What to do:
Which lines below hold the word "const"? Report each one.

Web document revisions
# # #

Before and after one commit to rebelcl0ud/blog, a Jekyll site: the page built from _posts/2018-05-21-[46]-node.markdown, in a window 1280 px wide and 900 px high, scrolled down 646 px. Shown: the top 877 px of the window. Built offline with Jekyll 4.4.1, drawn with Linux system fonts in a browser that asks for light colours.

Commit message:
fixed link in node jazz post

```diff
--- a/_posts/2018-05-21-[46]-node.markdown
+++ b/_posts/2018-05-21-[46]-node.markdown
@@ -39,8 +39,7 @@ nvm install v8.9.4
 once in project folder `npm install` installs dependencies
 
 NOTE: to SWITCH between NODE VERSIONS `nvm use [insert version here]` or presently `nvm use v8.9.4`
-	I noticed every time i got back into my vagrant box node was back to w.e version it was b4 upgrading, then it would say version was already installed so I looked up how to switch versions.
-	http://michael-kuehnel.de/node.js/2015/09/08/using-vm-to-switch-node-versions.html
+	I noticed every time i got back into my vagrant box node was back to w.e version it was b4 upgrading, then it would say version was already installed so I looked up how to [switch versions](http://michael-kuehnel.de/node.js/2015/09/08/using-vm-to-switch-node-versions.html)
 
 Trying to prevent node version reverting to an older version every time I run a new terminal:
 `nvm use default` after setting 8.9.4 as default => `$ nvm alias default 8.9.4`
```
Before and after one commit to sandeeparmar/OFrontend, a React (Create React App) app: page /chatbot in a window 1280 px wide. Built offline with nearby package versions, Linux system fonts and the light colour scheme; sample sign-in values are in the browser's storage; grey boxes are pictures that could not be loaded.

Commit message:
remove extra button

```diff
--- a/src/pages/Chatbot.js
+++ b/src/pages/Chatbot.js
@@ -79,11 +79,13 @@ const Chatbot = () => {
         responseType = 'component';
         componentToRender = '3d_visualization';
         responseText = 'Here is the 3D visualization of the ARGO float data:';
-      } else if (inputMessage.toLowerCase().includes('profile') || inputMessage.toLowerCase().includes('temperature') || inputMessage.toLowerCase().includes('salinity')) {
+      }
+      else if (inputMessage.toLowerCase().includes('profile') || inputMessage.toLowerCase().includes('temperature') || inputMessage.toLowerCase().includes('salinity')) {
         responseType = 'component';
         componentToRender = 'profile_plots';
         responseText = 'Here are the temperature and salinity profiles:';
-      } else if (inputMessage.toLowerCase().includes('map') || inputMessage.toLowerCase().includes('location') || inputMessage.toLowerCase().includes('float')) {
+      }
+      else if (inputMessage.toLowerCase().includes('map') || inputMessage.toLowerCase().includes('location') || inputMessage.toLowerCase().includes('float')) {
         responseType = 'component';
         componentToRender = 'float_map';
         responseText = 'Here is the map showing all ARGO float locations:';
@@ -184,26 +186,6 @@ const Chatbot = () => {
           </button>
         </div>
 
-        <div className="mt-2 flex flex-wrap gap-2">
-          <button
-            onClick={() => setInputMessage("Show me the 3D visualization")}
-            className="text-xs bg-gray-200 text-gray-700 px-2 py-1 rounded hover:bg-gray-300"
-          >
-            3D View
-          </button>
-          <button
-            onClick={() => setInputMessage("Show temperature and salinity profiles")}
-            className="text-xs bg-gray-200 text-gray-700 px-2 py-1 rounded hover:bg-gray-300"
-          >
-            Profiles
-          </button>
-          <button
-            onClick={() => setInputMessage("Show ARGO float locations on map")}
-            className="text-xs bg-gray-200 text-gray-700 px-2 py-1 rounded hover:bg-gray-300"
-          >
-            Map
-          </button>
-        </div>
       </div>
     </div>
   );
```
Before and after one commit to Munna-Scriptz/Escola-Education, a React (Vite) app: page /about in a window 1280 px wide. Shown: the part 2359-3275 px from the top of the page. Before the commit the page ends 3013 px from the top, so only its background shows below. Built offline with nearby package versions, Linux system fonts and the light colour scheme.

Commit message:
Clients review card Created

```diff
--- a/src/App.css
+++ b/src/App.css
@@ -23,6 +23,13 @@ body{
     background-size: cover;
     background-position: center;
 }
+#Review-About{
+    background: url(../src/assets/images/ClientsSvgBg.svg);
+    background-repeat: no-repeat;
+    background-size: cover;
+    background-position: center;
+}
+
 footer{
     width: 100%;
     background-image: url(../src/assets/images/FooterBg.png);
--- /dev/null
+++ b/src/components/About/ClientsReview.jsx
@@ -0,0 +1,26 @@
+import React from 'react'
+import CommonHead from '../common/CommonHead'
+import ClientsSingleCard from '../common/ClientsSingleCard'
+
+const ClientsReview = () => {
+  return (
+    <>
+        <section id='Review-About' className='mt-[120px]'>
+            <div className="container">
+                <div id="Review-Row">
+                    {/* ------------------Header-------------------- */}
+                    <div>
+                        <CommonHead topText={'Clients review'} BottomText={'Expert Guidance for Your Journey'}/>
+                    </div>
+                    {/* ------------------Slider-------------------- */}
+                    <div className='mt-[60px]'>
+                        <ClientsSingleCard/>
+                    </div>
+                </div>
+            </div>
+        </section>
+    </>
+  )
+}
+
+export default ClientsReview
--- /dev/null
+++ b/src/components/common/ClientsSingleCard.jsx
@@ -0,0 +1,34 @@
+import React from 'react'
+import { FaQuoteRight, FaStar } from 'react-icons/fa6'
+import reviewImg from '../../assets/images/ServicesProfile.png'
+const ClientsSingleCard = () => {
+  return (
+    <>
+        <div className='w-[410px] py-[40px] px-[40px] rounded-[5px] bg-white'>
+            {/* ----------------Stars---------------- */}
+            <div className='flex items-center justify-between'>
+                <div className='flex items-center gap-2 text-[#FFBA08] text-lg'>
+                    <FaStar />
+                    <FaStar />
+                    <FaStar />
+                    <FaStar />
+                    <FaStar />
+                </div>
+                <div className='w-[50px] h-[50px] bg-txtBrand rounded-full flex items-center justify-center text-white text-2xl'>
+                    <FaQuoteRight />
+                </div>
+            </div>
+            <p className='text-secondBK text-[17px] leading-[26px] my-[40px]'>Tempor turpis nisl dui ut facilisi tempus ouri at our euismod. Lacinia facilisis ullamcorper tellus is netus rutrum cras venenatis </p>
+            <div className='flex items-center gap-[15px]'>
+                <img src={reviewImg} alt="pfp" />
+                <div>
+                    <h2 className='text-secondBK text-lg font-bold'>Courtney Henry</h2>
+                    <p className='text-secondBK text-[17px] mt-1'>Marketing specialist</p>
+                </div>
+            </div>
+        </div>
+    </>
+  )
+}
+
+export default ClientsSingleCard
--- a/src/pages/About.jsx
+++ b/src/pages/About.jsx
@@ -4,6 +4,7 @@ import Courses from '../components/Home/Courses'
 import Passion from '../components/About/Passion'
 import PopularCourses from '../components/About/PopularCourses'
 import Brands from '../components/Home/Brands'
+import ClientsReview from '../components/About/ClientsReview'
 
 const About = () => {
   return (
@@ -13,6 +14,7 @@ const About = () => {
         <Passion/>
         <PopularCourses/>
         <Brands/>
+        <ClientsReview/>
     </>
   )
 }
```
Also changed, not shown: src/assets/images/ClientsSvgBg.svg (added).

# # #

Answer area:
@@ -79,11 +79,13 @@ const Chatbot = () => {
@@ -184,26 +186,6 @@ const Chatbot = () => {
+const ClientsReview = () => {
+const ClientsSingleCard = () => {
 const About = () => {
@@ -13,6 +14,7 @@ const About = () => {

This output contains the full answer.